Machu Picchu, or as I prefer to call it, f***ing Machu Picchu. What happens is this: a young reporter you have trained-up from an illiterate know-nothing, probably newly-qualified and just beginning to be useful, comes to you with some sob story about needing to go travelling with a boyfriend/girlfriend and requests to take annual leave in one big dollop. They may even ask for an unpaid week on top. Your aching heart melts and you agree. When they come back they resign immediately, joining a rival paper which has contributed nothing to the traitor’s training. They then re-qualify for another batch of leave. That was the plan all along. The editor has been shafted and should justifiably reduce the young turncoat to crying pitifully in the toilets for the remainder of their time with you. And I have.
Having to do non-journalistic jobs. For a while, at my last paper, I was in charge of the bogs. All of them, on each floor, ladies and gents. We had staff in those days. I didn’t personally have to clean the loos but the memo from head office said they were now my “responsibility”. My response was to send a message to the Advertising Manager (female) on the top floor. It said: “Please be advised that due to a particularly unpleasant blockage in Trap 2 of the upstairs ladies lavatory, I will be working in there this afternoon between 2pm-4pm. There is no need for your staff to avoid using the rest of the cubicles as long as they make allowances for my presence.” They didn’t leave the job with me for long.
They believe most things you say. The powers-that-be declared that all newsrooms should have large flat-screen TVs so all staff could see the constant drivel we were putting-up on the web. Ours was on a wall well away from where the editor and subs sat. As the World Cup approached I 1) checked with a tech-savvy photographer that the TV could be wired-up to an aerial and 2) wrote an email to IT telling them the telly HAD to be moved because it was disrupting staff in the features department (we didn’t have one) and was better placed in a part of the office which just happened to be where the grown-ups sat. Two blokes duly arrived to do the job.

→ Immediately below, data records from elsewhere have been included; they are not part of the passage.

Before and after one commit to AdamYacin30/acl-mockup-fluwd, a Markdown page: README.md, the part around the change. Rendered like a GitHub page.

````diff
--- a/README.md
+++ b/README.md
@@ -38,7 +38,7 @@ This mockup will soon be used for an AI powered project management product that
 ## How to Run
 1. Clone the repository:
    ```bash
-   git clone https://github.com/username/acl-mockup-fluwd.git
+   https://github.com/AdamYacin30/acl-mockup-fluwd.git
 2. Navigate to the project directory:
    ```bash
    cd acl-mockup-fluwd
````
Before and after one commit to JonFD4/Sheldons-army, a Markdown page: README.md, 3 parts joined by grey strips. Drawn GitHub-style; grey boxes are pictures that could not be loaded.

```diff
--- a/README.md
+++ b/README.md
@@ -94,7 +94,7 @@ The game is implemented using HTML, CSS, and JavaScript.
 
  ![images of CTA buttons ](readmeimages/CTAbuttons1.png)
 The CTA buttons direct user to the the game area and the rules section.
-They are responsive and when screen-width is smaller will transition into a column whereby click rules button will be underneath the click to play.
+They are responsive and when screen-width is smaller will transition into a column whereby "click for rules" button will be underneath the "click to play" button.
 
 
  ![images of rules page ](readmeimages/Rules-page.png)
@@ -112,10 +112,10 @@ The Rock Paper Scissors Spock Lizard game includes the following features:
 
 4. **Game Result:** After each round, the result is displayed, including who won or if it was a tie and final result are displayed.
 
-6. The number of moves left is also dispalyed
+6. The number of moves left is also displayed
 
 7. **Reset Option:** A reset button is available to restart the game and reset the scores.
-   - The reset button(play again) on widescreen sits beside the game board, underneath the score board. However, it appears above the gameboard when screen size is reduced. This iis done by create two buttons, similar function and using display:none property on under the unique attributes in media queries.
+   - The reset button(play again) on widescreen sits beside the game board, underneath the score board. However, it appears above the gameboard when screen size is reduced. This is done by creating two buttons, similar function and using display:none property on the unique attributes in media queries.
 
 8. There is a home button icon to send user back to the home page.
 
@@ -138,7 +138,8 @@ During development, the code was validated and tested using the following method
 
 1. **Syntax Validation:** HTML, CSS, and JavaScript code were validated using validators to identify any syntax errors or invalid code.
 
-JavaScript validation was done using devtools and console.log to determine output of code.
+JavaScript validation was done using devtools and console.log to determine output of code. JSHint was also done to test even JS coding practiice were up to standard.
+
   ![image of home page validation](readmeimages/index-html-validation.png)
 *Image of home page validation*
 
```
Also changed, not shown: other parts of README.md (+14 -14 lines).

Some things the centralised Human Resources departments say matter a little, but most things don’t matter at all. My company issued a list of 20 questions which had to be asked at every job interview. You were then given a grid to mark each response out of five. A copy had to be sent to HR for their approval so they could check the person with the highest score got the job. All that is fine for an accountant or admin role but no use at all for a journalist. I never, ever sent the form off and my favourite two interview questions were always: 1) How many times have you knocked at a door with a barking Alsatian behind it? And 2) Kylie or Dannii?
If you borrow a high-powered air rifle from your managing director, do not try it out late in the evening even if you are the only person in the office. Or at least avoid using a filing cabinet as target practice. I felt the wind as what was left of the pellet rebounded past my face and a few weeks later…..Divisional Managing Director, eyeing the filing cabinet in my David Brent corner office rather nervously: “That looks suspiciously like a bullet hole”. Me (cheerily): “Yes, it does rather doesn’t it….?” DMD: “Is it a bullet hole?”
You can probably get a sense of what it was like working for Jon from all of that. Under his tutelage we had great fun and were encouraged to be bold and brave as reporters. He egged us all on with great wit and a cheeky twinkle in his eye, while sheltering us from any of the ‘management stuff’ that could easily get in the way. He was genuinely great to work for and cleverly coaxed the best out of us all to lift spirits after a dramatic round of staff cuts. So, without swelling his ego too much, it’s a bit of an honour to share his hilarious tales with you and I hope you enjoyed them as much as I did.
If you’ve got any tales from the newsroom you want to share, get in touch in the contact box below, I’d love to hear them.